WHAT YOU SHOULD DO:
Bring together all lines from the listing below that contain the string "center".

*** EXERCISE DATA ***

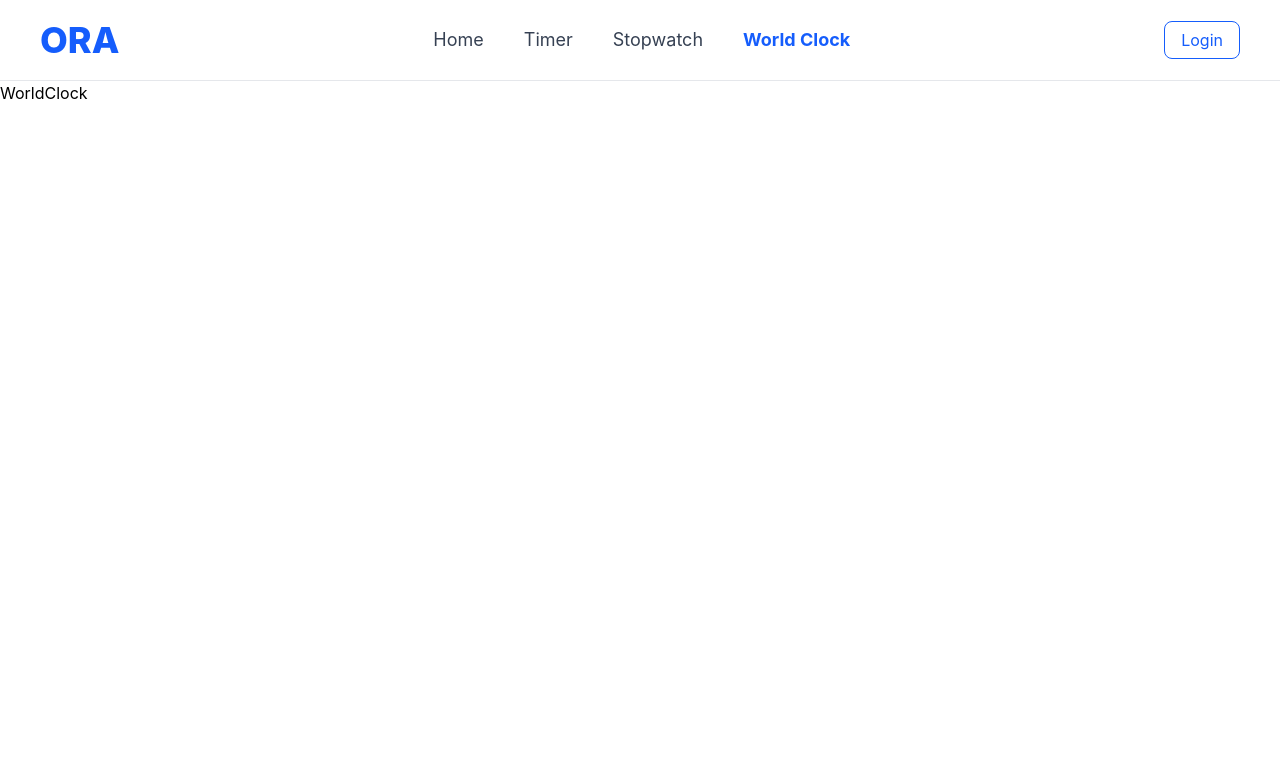
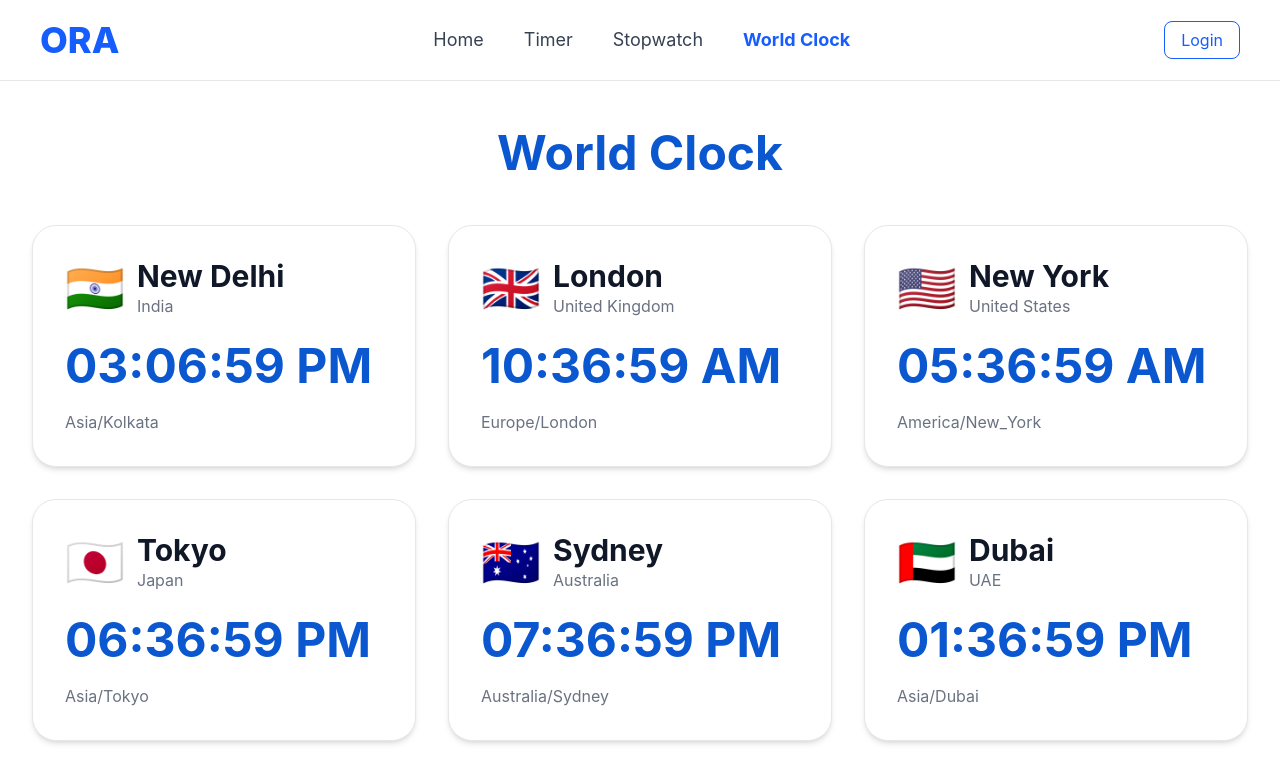
Before and after one commit to gusainyashaswi/Ora, a React (Vite) app: page /worldclock in a window 1280 px wide. Shown: the top 782 px of the page. Built offline with nearby package versions, Linux system fonts and the light colour scheme.

Commit message:
feat: implement WorldClock and WorldClockCard components for displaying time in multiple cities

```diff
--- a/src/Pages/WorldClock/WorldClock.jsx
+++ b/src/Pages/WorldClock/WorldClock.jsx
@@ -1,9 +1,64 @@
-import React from 'react'
+import WorldClockCard from "../../components/WorldClockCard/WorldClockCard";
 
 function WorldClock() {
+  const cities = [
+    {
+      id: 1,
+      city: "New Delhi",
+      country: "India",
+      timezone: "Asia/Kolkata",
+      flag: "🇮🇳",
+    },
+    {
+      id: 2,
+      city: "London",
+      country: "United Kingdom",
+      timezone: "Europe/London",
+      flag: "🇬🇧",
+    },
+    {
+      id: 3,
+      city: "New York",
+      country: "United States",
+      timezone: "America/New_York",
+      flag: "🇺🇸",
+    },
+    {
+      id: 4,
+      city: "Tokyo",
+      country: "Japan",
+      timezone: "Asia/Tokyo",
+      flag: "🇯🇵",
+    },
+    {
+      id: 5,
+      city: "Sydney",
+      country: "Australia",
+      timezone: "Australia/Sydney",
+      flag: "🇦🇺",
+    },
+    {
+      id: 6,
+      city: "Dubai",
+      country: "UAE",
+      timezone: "Asia/Dubai",
+      flag: "🇦🇪",
+    },
+  ];
+
   return (
-    <div>WorldClock</div>
-  )
+    <div className="max-w-7xl mx-auto px-8 py-12">
+      <h1 className="text-5xl font-bold text-center text-[#0b57d0] mb-12">
+        World Clock
+      </h1>
+
+      <div className="grid grid-cols-1 md:grid-cols-2 xl:grid-cols-3 gap-8">
+        {cities.map((city) => (
+          <WorldClockCard key={city.id} {...city} />
+        ))}
+      </div>
+    </div>
+  );
 }
 
-export default WorldClock
+export default WorldClock;
--- /dev/null
+++ b/src/components/WorldClockCard/WorldClockCard.jsx
@@ -0,0 +1,54 @@
+import { useEffect, useState } from "react";
+
+function WorldClockCard({ city, country, timezone, flag }) {
+
+  function getCurrentTime() {
+    return new Date().toLocaleTimeString("en-US", {
+      timeZone: timezone,
+      hour: "2-digit",
+      minute: "2-digit",
+      second: "2-digit",
+      hour12: true,
+    });
+  }
+
+  const [time, setTime] = useState(getCurrentTime());
+
+  useEffect(() => {
+    const interval = setInterval(() => {
+      setTime(getCurrentTime());
+    }, 1000);
+
+    return () => clearInterval(interval);
+  }, [timezone]);
+
+  return (
+    <div className="rounded-3xl border border-gray-200 bg-white shadow-md hover:shadow-xl transition-all duration-300 p-8">
+
+      <div className="flex items-center gap-3 mb-6">
+        <span className="text-5xl">{flag}</span>
+
+        <div>
+          <h2 className="text-3xl font-bold text-gray-900">
+            {city}
+          </h2>
+
+          <p className="text-gray-500">
+            {country}
+          </p>
+        </div>
+      </div>
+
+      <h1 className="text-5xl font-bold text-[#0b57d0] mb-5">
+        {time}
+      </h1>
+
+      <p className="text-gray-500">
+        {timezone}
+      </p>
+
+    </div>
+  );
+}
+
+export default WorldClockCard;
```
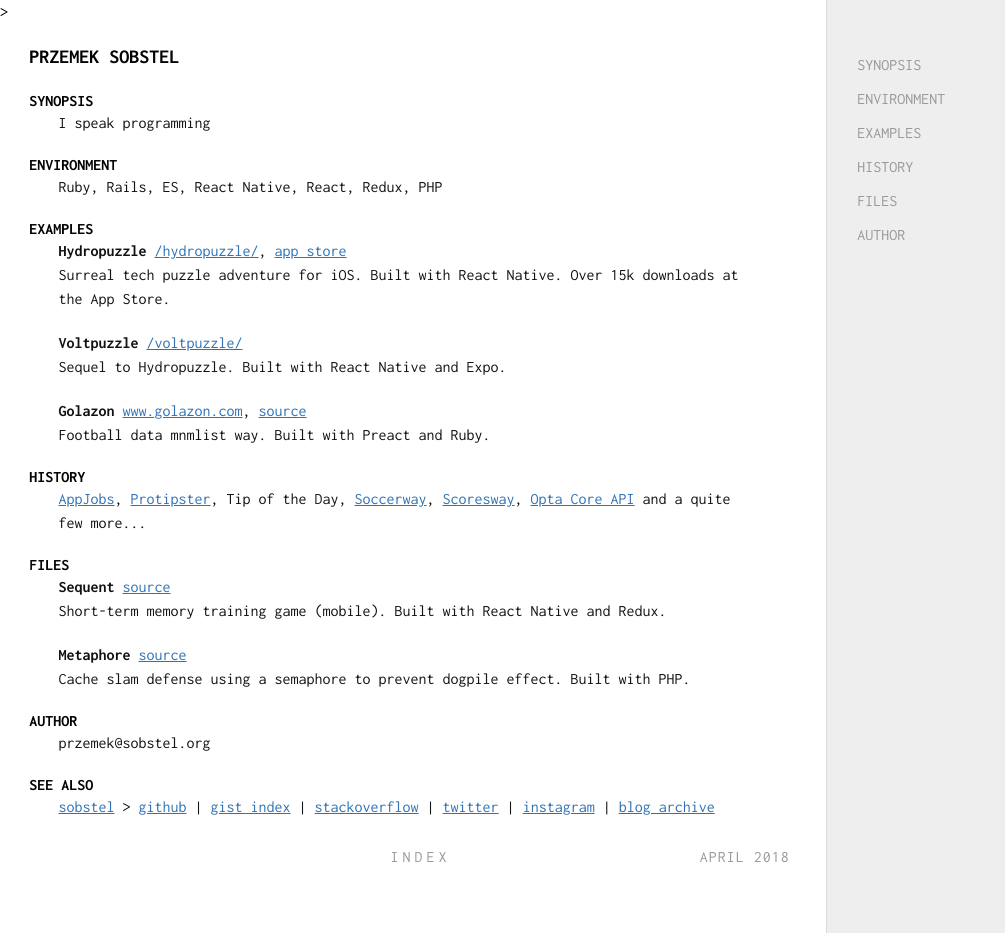
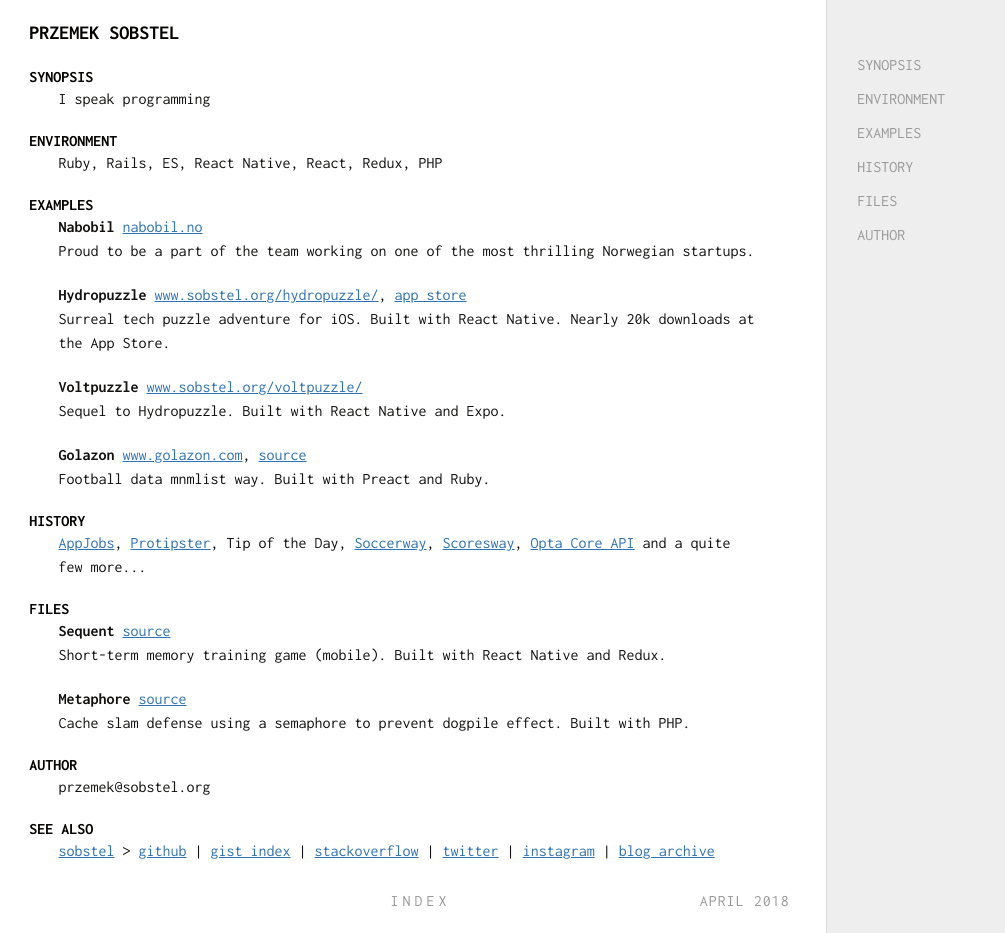
Before and after one commit to sobstel/sobstel.github.com, a Jekyll site: the page built from index.html, in a window 1280 px wide. Shown: the whole page, without its empty margins (0-1005 px from the left). Built offline with Jekyll 4.4.1, drawn with Linux system fonts in a browser that asks for light colours.

```diff
--- a/_layouts/default.html
+++ b/_layouts/default.html
@@ -7,7 +7,7 @@
   <link rel="canonical" href="{{ page.url | replace:'index.html','' | prepend: site.url }}">
   <link rel="stylesheet" href="https://fonts.googleapis.com/css?family=Inconsolata:400,700">
   <style>{% capture styles %}{% include default.scss %}{% endcapture %}{{ styles | scssify }}</style>
-  <link rel="shortcut icon" href="/favicon.png">>
+  <link rel="shortcut icon" href="/favicon.png">
 </head>
 <body id="manpage">
   {{ content }}
--- a/index.html
+++ b/index.html
@@ -25,13 +25,16 @@
 
 <h2 id="EXAMPLES">EXAMPLES</h2>
 
-<p><strong>Hydropuzzle</strong> <a href="/hydropuzzle/" title="Hydropuzzle" data-bare-link="true">/hydropuzzle/</a>, <a href="https://itunes.apple.com/app/id1294812505?ls=1&amp;mt=8" title="Hydropuzzle">app store</a><br />
-Surreal tech puzzle adventure for iOS. Built with React Native. Over 15k downloads at the App Store.</p>
+<p><strong>Nabobil</strong> <a href="https://nabobil.no/en">nabobil.no</a><br />
+Proud to be a part of the team working on one of the most thrilling Norwegian startups.</p>
 
-<p><strong>Voltpuzzle</strong> <a href="/voltpuzzle/" title="Voltpuzzle" data-bare-link="true">/voltpuzzle/</a><br />
+<p><strong>Hydropuzzle</strong> <a href="http://www.sobstel.org/hydropuzzle/">www.sobstel.org/hydropuzzle/</a>, <a href="https://itunes.apple.com/app/id1294812505?ls=1&amp;mt=8">app store</a><br />
+Surreal tech puzzle adventure for iOS. Built with React Native. Nearly 20k downloads at the App Store.</p>
+
+<p><strong>Voltpuzzle</strong> <a href="http://www.sobstel.org/voltpuzzle/">www.sobstel.org/voltpuzzle/</a><br />
 Sequel to Hydropuzzle. Built with React Native and Expo.</p>
 
-<p><strong>Golazon</strong> <a href="http://www.golazon.com/" title="Golazon">www.golazon.com</a>, <a href="https://github.com/sobstel/golazon" title="Golazon">source</a><br />
+<p><strong>Golazon</strong> <a href="http://www.golazon/com/">www.golazon.com</a>, <a href="https://github.com/sobstel/golazon">source</a><br />
 Football data mnmlist way. Built with Preact and Ruby.</p>
 
 <h2 id="HISTORY">HISTORY</h2>
--- a/index.txt
+++ b/index.txt
@@ -8,6 +8,7 @@
 
 hydropuzzle    http://www.sobstel.org/hydropuzzle/
 hydropuzzle-as https://itunes.apple.com/app/id1294812505?ls=1&mt=8
+voltpuzzle     http://www.sobstel.org/voltpuzzle/
 golazon        http://www.golazon/com/
 golazon-gh     https://github.com/sobstel/golazon
 
```
Also changed, not shown: _layouts/_ronn.html (line endings or trailing spaces), 1 other file.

*** End of EXERCISE DATA ***

OUTPUT BELOW:
+      <h1 className="text-5xl font-bold text-center text-[#0b57d0] mb-12">
+      <div className="flex items-center gap-3 mb-6">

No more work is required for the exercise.